## Goal of the exercise
Retrieve every line from the records in which the word "environmentshortcutwidget" occurs.

(Stored data entries)
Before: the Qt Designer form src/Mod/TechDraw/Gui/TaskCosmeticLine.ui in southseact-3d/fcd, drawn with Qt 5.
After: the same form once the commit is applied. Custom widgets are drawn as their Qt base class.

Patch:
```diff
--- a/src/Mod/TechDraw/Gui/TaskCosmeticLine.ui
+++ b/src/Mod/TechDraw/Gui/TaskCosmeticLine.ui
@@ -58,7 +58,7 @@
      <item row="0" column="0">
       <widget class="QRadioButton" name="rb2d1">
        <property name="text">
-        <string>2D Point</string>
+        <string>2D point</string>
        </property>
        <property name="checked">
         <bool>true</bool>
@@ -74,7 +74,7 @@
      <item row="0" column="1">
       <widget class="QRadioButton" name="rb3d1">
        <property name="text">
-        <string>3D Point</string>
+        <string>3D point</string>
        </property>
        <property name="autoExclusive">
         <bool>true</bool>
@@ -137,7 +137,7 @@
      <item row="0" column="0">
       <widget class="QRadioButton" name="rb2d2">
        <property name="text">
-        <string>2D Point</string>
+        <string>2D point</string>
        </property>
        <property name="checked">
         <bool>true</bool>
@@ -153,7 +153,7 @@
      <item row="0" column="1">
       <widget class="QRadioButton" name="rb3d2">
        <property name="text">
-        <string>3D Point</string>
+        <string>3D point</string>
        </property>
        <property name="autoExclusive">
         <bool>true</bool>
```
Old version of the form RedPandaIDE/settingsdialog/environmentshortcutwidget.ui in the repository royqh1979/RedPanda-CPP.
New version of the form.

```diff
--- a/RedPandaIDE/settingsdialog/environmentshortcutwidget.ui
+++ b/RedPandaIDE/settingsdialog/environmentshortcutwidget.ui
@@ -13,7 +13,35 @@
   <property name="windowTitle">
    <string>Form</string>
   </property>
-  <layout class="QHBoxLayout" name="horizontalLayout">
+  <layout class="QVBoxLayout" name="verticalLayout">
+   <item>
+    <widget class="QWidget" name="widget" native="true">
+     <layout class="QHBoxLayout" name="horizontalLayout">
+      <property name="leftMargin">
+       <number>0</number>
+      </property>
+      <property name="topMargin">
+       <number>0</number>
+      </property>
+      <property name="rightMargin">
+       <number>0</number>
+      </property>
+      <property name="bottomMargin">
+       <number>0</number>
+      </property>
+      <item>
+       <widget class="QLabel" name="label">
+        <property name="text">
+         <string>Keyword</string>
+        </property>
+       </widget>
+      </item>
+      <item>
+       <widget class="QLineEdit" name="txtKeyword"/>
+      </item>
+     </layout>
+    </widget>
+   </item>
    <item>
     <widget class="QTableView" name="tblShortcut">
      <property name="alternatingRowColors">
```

## Response
Old version of the form RedPandaIDE/settingsdialog/environmentshortcutwidget.ui in the repository royqh1979/RedPanda-CPP.
--- a/RedPandaIDE/settingsdialog/environmentshortcutwidget.ui
+++ b/RedPandaIDE/settingsdialog/environmentshortcutwidget.ui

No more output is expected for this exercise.